Dual loyalties

The federal politics in Australia is fast degenerating into (another) farce, with more and more parliamentarians potentially holding dual citizenships, thus making them ineligible to sit in parliament (for the American readers: imagine if Obama really was born in Kenya), most recently with the chief government whip Nola Marino in doubt as potentially having become an Italian citizen by marriage. And, as I suspected all along, the Labor Party also appears to be sitting on a house of cards, with several reps under clout. So much for the supposedly thorough Labor vetting; no wonder Bill Shorten refused to audit his party room.

When the questions are starting to be asked about the constitutionality of all the laws passed by the parliament in recent memory, and early elections mooted to clean the slate and make sure only the eligible candidates standing, where do we go from here?

The rationale for the original constitutional provision was of course the fear that dual citizenships mean dual loyalties, and those who hold allegiance to other nations in addition to Australia might choose the interests of the other country over Australia when exercising their duties in parliament.

There is a three-fold irony flowing from this:

1.Most of the parliamentarians holding dual citizenships are citizens of our staunchest allies and our fellow English-speaking democracies like New Zealand, Great Britain and Canada (and not, for example, Syria, North Korea and Cuba). While the Anglosphere countries of course don’t always have the same interests, the possibility of a real conflict that would potentially divide “the duals”‘ loyalties are in practice pretty remote.

2. Citizenship is merely a formality, in a sense that the absence of another citizenship does not imply or guarantee the absence of loyalty to another country. One could easily imagine a case of a parliamentarian who remains deeply (even treasonously) loyal to a country of his or her ancestors while never having been a citizen of that country or having previously renounced that citizenship in order to run for the Australian parliament. Since neither the constitution nor any of us can peer into somebody’s mind, such situation is impossible to prevent.

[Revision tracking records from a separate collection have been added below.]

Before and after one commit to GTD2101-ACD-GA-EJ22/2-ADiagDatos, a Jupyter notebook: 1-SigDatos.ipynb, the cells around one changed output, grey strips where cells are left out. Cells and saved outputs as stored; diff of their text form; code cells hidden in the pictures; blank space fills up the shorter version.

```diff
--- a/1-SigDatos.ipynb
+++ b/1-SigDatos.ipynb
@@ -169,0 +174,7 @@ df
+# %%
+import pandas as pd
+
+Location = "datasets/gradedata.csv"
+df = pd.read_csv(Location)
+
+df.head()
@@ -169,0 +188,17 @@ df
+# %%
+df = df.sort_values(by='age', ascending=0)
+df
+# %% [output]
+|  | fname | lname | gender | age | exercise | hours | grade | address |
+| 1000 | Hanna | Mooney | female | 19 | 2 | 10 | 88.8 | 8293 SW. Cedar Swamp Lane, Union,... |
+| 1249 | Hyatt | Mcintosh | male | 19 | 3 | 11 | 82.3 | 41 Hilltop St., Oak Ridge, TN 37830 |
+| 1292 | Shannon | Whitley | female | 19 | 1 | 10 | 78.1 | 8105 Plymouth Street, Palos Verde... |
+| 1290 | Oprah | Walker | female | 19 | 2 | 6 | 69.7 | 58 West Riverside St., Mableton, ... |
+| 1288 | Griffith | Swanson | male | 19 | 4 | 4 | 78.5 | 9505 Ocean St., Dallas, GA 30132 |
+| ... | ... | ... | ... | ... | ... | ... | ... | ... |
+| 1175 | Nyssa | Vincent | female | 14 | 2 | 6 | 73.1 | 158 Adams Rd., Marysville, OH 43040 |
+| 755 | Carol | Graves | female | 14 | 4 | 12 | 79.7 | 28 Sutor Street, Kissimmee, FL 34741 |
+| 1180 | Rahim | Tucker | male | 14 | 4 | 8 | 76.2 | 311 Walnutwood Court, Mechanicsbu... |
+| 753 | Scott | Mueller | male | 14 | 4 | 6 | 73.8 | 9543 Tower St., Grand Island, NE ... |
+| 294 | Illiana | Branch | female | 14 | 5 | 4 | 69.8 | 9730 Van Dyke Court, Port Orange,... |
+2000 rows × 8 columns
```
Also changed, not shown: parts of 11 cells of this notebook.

3. The bad laws enacted over the past decades by the parliament, the laws that proved not to be in our nation’s best interest, got enacted not because of some parliamentarians’ loyalty to other countries but their loyalty to bad ideas and ideologies. Again, nothing that the constitution can fix.

Does the presence of so many people in our parliament who are not eligible to be there in the first place invalidate the parliament’s actions? I’m not a constitutional law expert so I can’t answer that question. I can only caution this: some of the current “duals” have been there for some time, not just the most recent parliament, but never mind the current ones – what about the past members and senators? I am aware of at least one such dual citizen but I have little doubt that that the parliamentary history is littered with other dual citizens who were never found out, because the spotlight was never shone on the issue to such an extent as today. This potentially makes the past few decades of Australian parliament tainted, which would be an absurd outcome.

How do we prevent this situation from happening again? Clearly, a lot of our politicians were pretty sloppy. Signing a statutory declaration confirming your eligibility to stand for parliament is an important thing. I don’t doubt the sincerity of most of those caught in the current scandal when they say they were not aware of their other citizenship, but this is arguably a result of complacency (“well, I was born in Australia and I never applied for another citizenship, so…”). We know now that in order to be sure a potential candidate needs to check not just their own background, but also the citizenship laws of any country that either of their parents might have been associated with (and, if the Merino case is true, also their spouses).

Are we going to change the laws? Some argue that in our multicultural age, where so many Australians are either foreign born or have at least one parent born overseas, it is silly to require mono-citizenship of our politicians. I have no strong views on the issue, but in terms of practicality changing this rule would require a constitutional amendment and I can’t see a government of any stripe going to the Australian people with a referendum on such a narrow policy question, which only concerns and benefits the politicians themselves.

I don’t think we’re quite yet at the beginning of the end, but I sincerely hope we’re at least at the end of the beginning of the current sorry saga. Just about the only certain thing is that things will get even more “interesting” in the coming weeks. The circus is very much still in town.